EXERCISE: Your task is to repeat all of the data exactly while excluding the pictures.

RECORDS FOR THE EXERCISE:
- - - - -

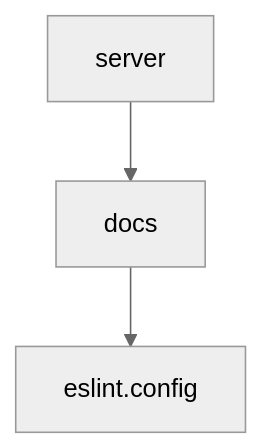
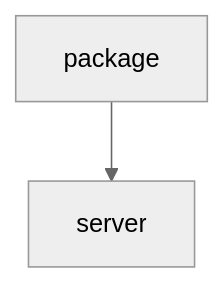
Before and after one commit to johnxie/awesome-code-docs: the diagram in tutorials/context7-tutorial/01-getting-started.md, drawn with Mermaid (neutral theme). The commit also changed other lines of this file and 1232 other files, not shown here.

````diff
--- a/tutorials/context7-tutorial/01-getting-started.md
+++ b/tutorials/context7-tutorial/01-getting-started.md
@@ -189,8 +143,6 @@
 ```mermaid
 flowchart TD
-    A[server]
-    B[docs]
-    C[eslint.config]
+    A[package]
+    B[server]
     A --> B
-    B --> C
 ```
````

- - - - -

ANSWER SPACE:
Before and after one commit to johnxie/awesome-code-docs: the diagram in tutorials/context7-tutorial/01-getting-started.md, drawn with Mermaid (neutral theme). The commit also changed other lines of this file and 1232 other files, not shown here.

````diff
--- a/tutorials/context7-tutorial/01-getting-started.md
+++ b/tutorials/context7-tutorial/01-getting-started.md
@@ -189,8 +143,6 @@
 ```mermaid
 flowchart TD
-    A[server]
-    B[docs]
-    C[eslint.config]
+    A[package]
+    B[server]
     A --> B
-    B --> C
 ```
````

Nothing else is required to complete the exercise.